‘Steinway is synonymous with Piano for me.’
The introduction of this piano marked the first time since the early 20th century that a Model A grand piano was offered by Steinway in the Americas. In addition, the Tricentennial was the first Limited Edition piano to be jointly created at Steinway & Sons’ factories in New York and in Hamburg. In order to reflect Steinway pianos’ international appeal, this particular piano combines the expertise and craftsmanship of both Steinway factories.
Aside from reconceiving the overall “look” of the grand piano for the Limited Edition Tricentennial, Jackson also redefined many of the piano’s individual components for heightened functionality and elegance:
when open, the lid folds back on itself in a series of tapered sections, which fall at an angle, creating a fanned effect.
the topstick hugs the case’s inside “S” curve when the lid is closed, and becomes a striking design element when opened.
designed to hold sheet music like a pair of open hands, the angular music desk is mounted on a bearing to roll smoothly toward and away from the player.
The piano’s lines:
the rim line slopes down at a 6-degree angle as it approaches the tapered leg, and then takes what Jackson calls, “a dramatic turn toward the floor.”
The rim and legs:
the rim is raised in back, and the rear leg has been pulled forward and inward, creating a cantilever.

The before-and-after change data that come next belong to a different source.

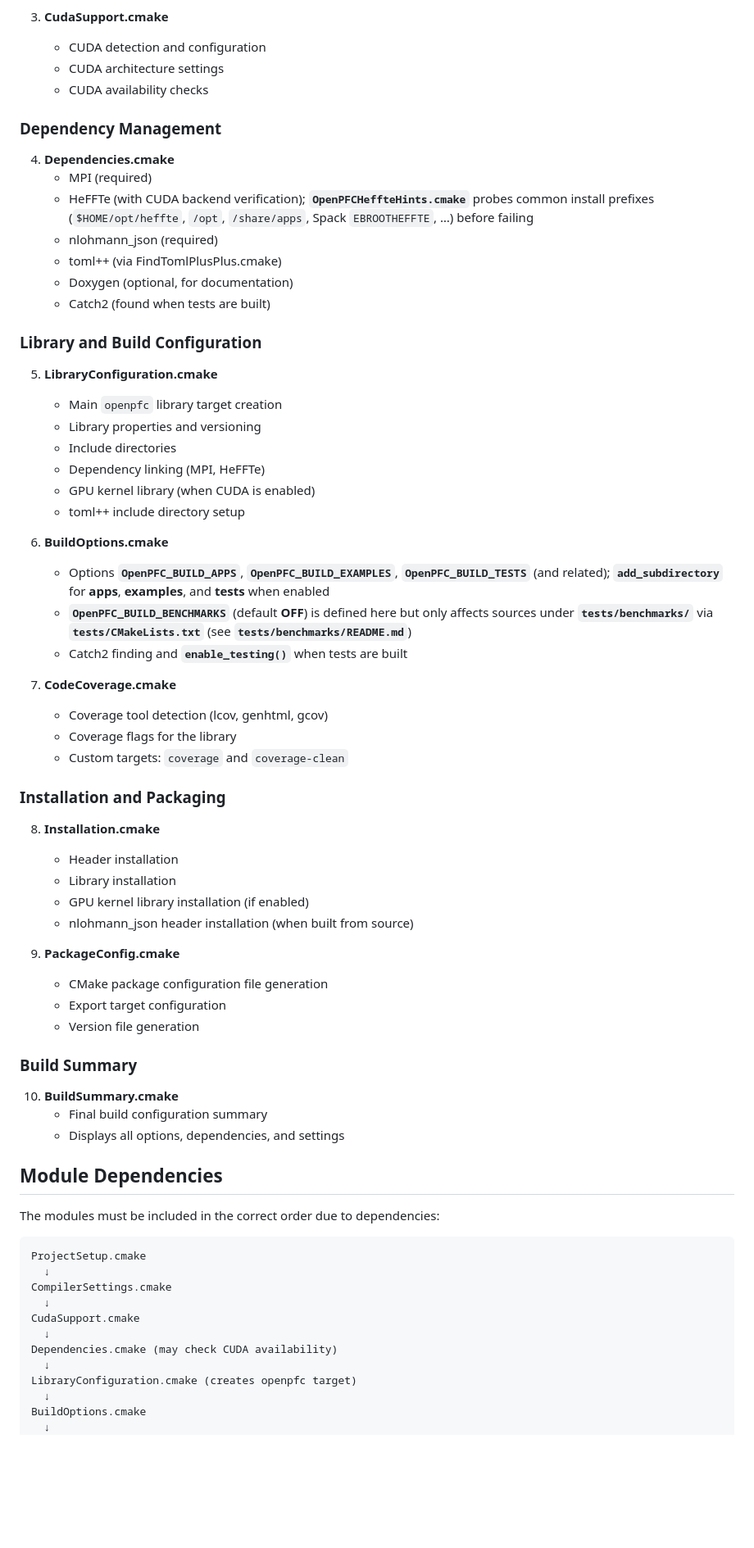
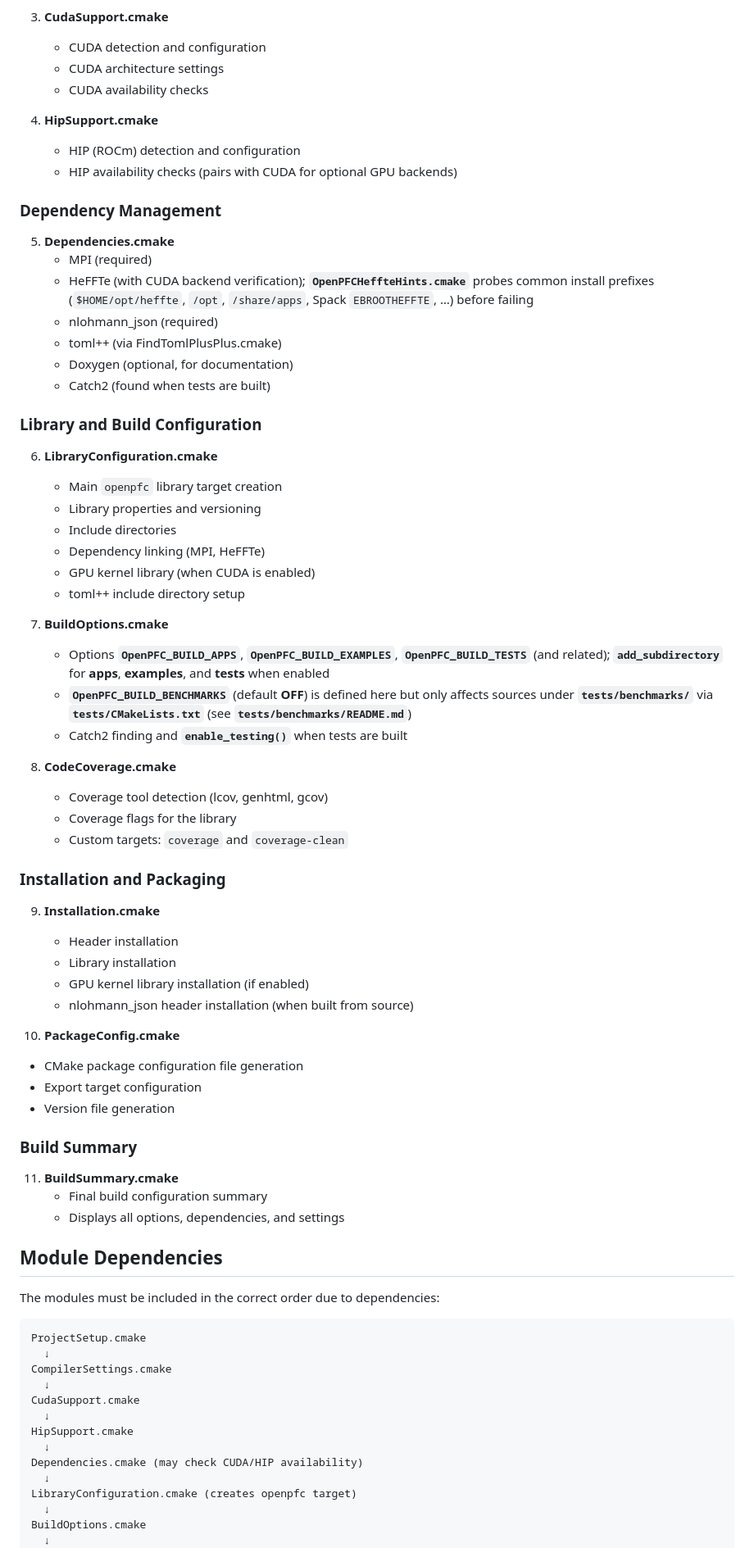
Before and after one commit to VTT-ProperTune/OpenPFC, a Markdown page: cmake/README.md, the part around one of its changes. Shown at 82% size. Rendered like a GitHub page; blank space fills up the shorter version.

Commit message:
docs(cmake): document HipSupport in module overview
- Add HipSupport.cmake after CudaSupport; renumber modules 5–11
- Extend dependency diagram and Dependencies.cmake note (CUDA/HIP)
- Update root CMakeLists.txt line-count benefit to ~90 lines

```diff
--- a/cmake/README.md
+++ b/cmake/README.md
@@ -30,9 +30,13 @@ This directory contains modular CMake configuration files that organize the buil
    - CUDA architecture settings
    - CUDA availability checks
 
+4. **HipSupport.cmake**
+   - HIP (ROCm) detection and configuration
+   - HIP availability checks (pairs with CUDA for optional GPU backends)
+
 ### Dependency Management
 
-4. **Dependencies.cmake**
+5. **Dependencies.cmake**
    - MPI (required)
    - HeFFTe (with CUDA backend verification); **`OpenPFCHeffteHints.cmake`** probes common install prefixes (`$HOME/opt/heffte`, `/opt`, `/share/apps`, Spack `EBROOTHEFFTE`, …) before failing
    - nlohmann_json (required)
@@ -42,7 +46,7 @@ This directory contains modular CMake configuration files that organize the buil
 
 ### Library and Build Configuration
 
-5. **LibraryConfiguration.cmake**
+6. **LibraryConfiguration.cmake**
    - Main `openpfc` library target creation
    - Library properties and versioning
    - Include directories
@@ -50,32 +54,32 @@ This directory contains modular CMake configuration files that organize the buil
    - GPU kernel library (when CUDA is enabled)
    - toml++ include directory setup
 
-6. **BuildOptions.cmake**
+7. **BuildOptions.cmake**
    - Options **`OpenPFC_BUILD_APPS`**, **`OpenPFC_BUILD_EXAMPLES`**, **`OpenPFC_BUILD_TESTS`** (and related); **`add_subdirectory`** for **apps**, **examples**, and **tests** when enabled
    - **`OpenPFC_BUILD_BENCHMARKS`** (default **OFF**) is defined here but only affects sources under **`tests/benchmarks/`** via **`tests/CMakeLists.txt`** (see **`tests/benchmarks/README.md`**)
    - Catch2 finding and **`enable_testing()`** when tests are built
 
-7. **CodeCoverage.cmake**
+8. **CodeCoverage.cmake**
    - Coverage tool detection (lcov, genhtml, gcov)
    - Coverage flags for the library
    - Custom targets: `coverage` and `coverage-clean`
 
 ### Installation and Packaging
 
-8. **Installation.cmake**
+9. **Installation.cmake**
    - Header installation
    - Library installation
    - GPU kernel library installation (if enabled)
    - nlohmann_json header installation (when built from source)
 
-9. **PackageConfig.cmake**
+10. **PackageConfig.cmake**
    - CMake package configuration file generation
    - Export target configuration
    - Version file generation
 
 ### Build Summary
 
-10. **BuildSummary.cmake**
+11. **BuildSummary.cmake**
     - Final build configuration summary
     - Displays all options, dependencies, and settings
 
@@ -90,7 +94,9 @@ CompilerSettings.cmake
   ↓
 CudaSupport.cmake
   ↓
-Dependencies.cmake (may check CUDA availability)
+HipSupport.cmake
+  ↓
+Dependencies.cmake (may check CUDA/HIP availability)
   ↓
 LibraryConfiguration.cmake (creates openpfc target)
   ↓
```
Also changed, not shown: other parts of cmake/README.md (+1 -1 lines).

All three unadorned legs taper gently to the casters on which they rest.